June 23 A Phase 3 trial begins in Brazil.

June 28 A Phase 1/2 study begins in South Africa.

July 30 A paper in Nature shows the vaccine appears safe in animals and seems to prevent pneumonia.

Aug. 18 A Phase 3 trial of the vaccine begins in the United States, with 40,000 participants.

Sept. 6 Human trials are put on hold around the world after a suspected adverse reaction in a British volunteer. Neither AstraZeneca nor Oxford announce the pause.

Sept. 8 The news about paused trials becomes public.

Sept. 12 The clinical trial resumes in the U.K. but remains paused in the United States.



A syringe of the vaccine at a trial site in Britain.Andrew Testa for the New York Times

Oct. 23 After investigation, the Food and Drug Administration allows the Phase 3 clinical trial to continue in the United States.

Nov. 23 AstraZeneca announces clinical trial data that shows an initial half dose of the vaccine appears more effective than a full dose. But irregularities and omissions prompt many questions about the results.



Prime Minister Boris Johnson of Britain holds a vial of the vaccine.Pool photo by Paul Ellis

Dec. 7 The Serum Institute of India announces that it has applied to the Indian government for emergency use authorization of the vaccine, known as Covishield in India.

Dec. 8 Oxford and AstraZeneca publish the first scientific paper on a Phase 3 clinical trial of a coronavirus vaccine.

Dec. 11 AstraZeneca announces that it will collaborate with the Russian creators of the Sputnik V vaccine, which is also made from adenoviruses.

2021 The company expects to produce up to two billion doses next year.
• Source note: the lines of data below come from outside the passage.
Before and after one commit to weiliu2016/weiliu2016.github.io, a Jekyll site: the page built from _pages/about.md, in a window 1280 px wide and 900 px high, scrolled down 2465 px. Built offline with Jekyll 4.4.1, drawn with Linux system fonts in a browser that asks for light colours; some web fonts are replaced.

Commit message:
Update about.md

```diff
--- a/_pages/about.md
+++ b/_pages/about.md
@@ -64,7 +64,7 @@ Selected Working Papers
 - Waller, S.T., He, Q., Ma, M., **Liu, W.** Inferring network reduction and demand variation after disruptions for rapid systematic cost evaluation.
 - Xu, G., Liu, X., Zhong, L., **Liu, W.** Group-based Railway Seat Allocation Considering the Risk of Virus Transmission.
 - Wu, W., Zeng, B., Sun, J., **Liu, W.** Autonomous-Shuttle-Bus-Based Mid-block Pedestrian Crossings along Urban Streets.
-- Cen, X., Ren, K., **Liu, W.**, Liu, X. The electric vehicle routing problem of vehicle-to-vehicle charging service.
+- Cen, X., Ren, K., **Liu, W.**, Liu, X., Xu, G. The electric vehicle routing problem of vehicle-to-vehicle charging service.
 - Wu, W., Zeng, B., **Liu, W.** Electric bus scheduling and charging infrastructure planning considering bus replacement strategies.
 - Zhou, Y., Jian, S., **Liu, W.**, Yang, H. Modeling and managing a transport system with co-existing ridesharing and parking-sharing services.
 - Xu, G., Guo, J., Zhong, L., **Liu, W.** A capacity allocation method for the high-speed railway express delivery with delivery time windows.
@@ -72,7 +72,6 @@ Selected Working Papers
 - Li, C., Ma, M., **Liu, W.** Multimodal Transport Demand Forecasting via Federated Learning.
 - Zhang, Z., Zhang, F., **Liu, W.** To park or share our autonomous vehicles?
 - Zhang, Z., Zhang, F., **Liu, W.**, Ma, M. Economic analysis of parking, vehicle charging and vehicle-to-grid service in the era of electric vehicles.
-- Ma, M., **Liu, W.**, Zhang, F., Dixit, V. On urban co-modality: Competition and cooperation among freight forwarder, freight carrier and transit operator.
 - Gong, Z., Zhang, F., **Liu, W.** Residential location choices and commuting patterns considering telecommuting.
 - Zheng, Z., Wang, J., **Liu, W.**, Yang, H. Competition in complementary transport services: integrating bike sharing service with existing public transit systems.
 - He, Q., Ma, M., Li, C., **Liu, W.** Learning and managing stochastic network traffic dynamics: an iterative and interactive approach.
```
Each vaccinated person will require two doses, at an expected price of $3 to $4 per dose.


Sources: National Center for Biotechnology Information; Nature; Lynda Coughlan, University of Maryland School of Medicine.

Tracking the Coronavirus


If the article suppose to have a video or a photo gallery and it does not appear on your screen, please Click Here

2020-12-19 01:02:17 – Source: nytimes.com